In addition to satisfying the PM condition, coupling to the SPR requires the polarization state of the cladding modes to be matched to the SPR, since SPR only couples to the polarization state. Controlling the polarization state is therefore crucial for our sensor ; rotating the linearly polarized light in branch (1) by 90° relative to the grating tilt plane using a half-wave plate turns the SPR coupling from the “on” (-polarized mode) to the “off” (-polarized mode) state. For strongly tilted gratings, in the case of the -polarized mode, the electric fields of the cladding modes are polarized radially at the cladding interface  and therefore aid coupling. In the case of the -polarized mode, the electric fields of the cladding modes are polarized azimuthally at the cladding interface and are therefore not coupled to the SPR. In our case, the weak 6° tilted angle ensures that cladding modes with both radial polarization states are excited no matter the polarization state of the core mode, with coupling increasing to the azimuthal polarization modes with increasing tilt angle and with the appropriate core mode polarization. Hence, the radial polarization cladding mode will always excite the SPR provided that the gold coating is uniform. The nonuniform radial coating, as is the case in our sensor, helps to reduce the coupling to the orthogonal radial polarization states and hence increases the extinction of the SPR as a function of the core mode’s polarization state. Figure 6 shows that TFBG-assisted excitation of the SPR in both reflection and transmission depends strongly on the state of polarization of the fundamental core mode, even for such a shallow tilt angle. This, we believe, is due to the asymmetric gold coating on the fiber, which has no gold to couple to for one of two orthogonal, radially polarized cladding mode states. Several techniques have been proposed to improve the resolution and the performance of the SPR-TFBG sensor in transmission based on tracking individual cladding mode resonances and their dependence on the state of polarization [14,15], or using different properties such as the first Stokes parameter and the polarization-dependent loss . These techniques are also fully applicable to our proposed configuration.

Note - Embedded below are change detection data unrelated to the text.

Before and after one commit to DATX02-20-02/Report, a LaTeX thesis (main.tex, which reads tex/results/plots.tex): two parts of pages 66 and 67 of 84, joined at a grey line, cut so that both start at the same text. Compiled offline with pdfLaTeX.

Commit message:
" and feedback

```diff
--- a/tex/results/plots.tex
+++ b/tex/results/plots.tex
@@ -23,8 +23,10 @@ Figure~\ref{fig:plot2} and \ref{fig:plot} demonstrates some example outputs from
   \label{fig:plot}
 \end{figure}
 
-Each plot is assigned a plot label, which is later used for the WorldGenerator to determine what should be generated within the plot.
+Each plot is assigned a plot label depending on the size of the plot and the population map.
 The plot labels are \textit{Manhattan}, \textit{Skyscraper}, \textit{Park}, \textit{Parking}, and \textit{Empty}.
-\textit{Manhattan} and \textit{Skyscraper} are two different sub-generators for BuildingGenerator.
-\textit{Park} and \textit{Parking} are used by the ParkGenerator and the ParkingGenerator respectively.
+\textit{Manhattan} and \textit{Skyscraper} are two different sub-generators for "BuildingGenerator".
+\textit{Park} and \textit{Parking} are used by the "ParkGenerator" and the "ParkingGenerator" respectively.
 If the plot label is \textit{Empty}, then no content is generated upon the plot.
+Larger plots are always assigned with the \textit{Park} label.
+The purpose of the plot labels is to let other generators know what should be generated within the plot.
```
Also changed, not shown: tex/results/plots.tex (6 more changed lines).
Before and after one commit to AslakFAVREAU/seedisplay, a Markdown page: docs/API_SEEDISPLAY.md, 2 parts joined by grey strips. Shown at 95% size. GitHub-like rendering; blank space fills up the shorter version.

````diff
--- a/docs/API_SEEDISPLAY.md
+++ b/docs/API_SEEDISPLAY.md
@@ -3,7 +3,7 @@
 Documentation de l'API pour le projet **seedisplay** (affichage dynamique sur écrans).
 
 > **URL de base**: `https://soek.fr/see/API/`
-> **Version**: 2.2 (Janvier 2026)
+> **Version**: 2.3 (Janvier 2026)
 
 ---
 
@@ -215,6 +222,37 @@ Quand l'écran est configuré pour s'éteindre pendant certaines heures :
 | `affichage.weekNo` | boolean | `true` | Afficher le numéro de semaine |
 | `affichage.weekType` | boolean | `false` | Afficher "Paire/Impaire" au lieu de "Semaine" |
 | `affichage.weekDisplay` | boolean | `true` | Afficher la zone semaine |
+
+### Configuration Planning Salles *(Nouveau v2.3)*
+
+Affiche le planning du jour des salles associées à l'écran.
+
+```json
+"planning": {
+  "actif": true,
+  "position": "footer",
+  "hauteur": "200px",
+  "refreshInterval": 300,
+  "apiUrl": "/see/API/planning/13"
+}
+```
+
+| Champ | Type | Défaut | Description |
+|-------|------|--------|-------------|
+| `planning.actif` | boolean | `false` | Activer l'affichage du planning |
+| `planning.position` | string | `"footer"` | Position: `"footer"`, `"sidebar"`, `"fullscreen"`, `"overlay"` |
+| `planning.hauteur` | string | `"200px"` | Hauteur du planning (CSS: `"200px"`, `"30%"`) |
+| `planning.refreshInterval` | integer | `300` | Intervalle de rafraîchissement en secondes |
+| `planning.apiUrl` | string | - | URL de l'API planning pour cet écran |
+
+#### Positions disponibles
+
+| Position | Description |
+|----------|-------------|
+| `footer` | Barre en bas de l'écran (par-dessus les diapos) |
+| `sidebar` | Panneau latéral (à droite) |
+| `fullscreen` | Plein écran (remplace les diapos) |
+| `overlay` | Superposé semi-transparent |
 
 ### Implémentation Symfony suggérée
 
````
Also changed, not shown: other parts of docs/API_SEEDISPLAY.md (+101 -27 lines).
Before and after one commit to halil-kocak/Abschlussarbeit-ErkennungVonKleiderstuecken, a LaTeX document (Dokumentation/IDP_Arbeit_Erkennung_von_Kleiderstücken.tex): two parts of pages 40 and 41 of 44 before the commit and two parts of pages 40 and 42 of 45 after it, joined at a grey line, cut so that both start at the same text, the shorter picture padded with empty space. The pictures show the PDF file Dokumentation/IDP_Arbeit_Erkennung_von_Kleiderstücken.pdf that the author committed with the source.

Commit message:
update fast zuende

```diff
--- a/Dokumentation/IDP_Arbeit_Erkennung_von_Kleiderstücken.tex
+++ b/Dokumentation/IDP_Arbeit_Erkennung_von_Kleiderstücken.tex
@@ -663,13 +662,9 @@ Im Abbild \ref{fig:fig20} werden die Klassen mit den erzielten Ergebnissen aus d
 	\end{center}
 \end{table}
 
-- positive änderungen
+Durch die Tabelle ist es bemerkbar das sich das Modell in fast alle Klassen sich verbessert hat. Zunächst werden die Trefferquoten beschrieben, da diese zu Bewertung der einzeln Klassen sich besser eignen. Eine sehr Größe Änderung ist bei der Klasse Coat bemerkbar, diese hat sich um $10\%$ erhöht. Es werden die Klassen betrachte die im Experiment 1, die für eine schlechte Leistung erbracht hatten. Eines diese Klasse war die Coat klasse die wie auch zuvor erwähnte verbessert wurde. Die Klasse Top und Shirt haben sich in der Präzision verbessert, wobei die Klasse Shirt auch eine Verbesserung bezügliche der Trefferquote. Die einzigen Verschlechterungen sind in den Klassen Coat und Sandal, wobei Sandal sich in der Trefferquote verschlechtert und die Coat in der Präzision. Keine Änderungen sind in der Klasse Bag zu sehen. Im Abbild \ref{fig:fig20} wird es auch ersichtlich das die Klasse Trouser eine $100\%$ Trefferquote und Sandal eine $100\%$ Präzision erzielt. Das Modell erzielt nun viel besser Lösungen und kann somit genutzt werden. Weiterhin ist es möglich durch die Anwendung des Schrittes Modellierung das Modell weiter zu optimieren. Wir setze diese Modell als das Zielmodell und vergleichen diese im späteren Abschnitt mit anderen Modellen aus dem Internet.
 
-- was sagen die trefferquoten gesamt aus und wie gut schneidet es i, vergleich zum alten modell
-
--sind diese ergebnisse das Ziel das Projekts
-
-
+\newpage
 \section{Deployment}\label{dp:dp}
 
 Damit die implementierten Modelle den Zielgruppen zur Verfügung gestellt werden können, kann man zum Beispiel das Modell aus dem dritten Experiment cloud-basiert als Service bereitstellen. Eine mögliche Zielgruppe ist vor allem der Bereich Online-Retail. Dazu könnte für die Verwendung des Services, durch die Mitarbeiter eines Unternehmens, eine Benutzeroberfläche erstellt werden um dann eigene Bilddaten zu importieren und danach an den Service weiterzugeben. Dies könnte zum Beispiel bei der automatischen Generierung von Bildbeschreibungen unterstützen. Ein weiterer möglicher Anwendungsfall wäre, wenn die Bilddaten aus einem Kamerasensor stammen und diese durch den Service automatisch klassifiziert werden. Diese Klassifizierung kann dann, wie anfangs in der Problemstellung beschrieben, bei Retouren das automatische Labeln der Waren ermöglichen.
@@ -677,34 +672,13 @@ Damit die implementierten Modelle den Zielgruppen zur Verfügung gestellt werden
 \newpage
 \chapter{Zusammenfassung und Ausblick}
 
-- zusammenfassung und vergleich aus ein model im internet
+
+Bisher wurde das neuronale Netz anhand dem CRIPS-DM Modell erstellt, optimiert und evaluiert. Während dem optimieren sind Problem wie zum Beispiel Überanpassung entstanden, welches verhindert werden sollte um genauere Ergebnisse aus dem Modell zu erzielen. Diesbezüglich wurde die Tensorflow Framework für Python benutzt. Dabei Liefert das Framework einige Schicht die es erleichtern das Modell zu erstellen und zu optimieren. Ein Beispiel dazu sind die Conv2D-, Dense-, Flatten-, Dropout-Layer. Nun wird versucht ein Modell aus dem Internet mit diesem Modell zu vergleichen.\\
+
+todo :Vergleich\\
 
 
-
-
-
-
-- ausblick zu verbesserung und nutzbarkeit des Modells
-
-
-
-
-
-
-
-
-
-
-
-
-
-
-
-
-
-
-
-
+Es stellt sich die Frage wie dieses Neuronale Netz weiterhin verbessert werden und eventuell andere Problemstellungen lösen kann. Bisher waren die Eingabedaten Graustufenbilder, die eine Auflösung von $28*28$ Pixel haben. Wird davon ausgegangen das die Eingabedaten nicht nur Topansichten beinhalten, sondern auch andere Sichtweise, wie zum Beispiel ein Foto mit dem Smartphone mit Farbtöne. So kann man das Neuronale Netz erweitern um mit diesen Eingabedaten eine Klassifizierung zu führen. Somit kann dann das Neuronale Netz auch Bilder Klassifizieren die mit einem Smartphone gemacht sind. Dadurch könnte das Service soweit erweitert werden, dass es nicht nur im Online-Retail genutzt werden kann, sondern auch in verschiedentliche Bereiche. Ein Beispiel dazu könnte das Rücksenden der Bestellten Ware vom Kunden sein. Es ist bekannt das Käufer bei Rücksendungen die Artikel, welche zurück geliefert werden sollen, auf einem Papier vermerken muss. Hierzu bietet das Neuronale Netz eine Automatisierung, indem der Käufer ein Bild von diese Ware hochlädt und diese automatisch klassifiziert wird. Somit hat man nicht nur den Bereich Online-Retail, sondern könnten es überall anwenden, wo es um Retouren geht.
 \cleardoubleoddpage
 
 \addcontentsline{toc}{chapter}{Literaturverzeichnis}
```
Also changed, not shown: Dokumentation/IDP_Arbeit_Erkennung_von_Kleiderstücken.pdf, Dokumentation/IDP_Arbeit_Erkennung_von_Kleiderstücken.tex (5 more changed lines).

Figure 7 shows a linear dependence of the SPR as a function of the SRI. The slope demonstrates a sensitivity of . By considering the midpoint between the two adjacent cladding resonance peaks close to the SPR envelope as the central SPR wavelength, we have ascertained that these results are repeatable with a maximum error of . This technique helps in reducing the error of our sensor and hence improving the resolution to with the OSA used in our setup. The sensor provides a significantly wider operating range of between 1.335 and 1.430 RIU using the reflection spectrum, compared to those reported in the literature [1–4]. By simply increasing the tilt angle, stronger coupling occurs to cladding modes of lower effective indices than 1.335, hence increasing the dynamic range for SPR sensing.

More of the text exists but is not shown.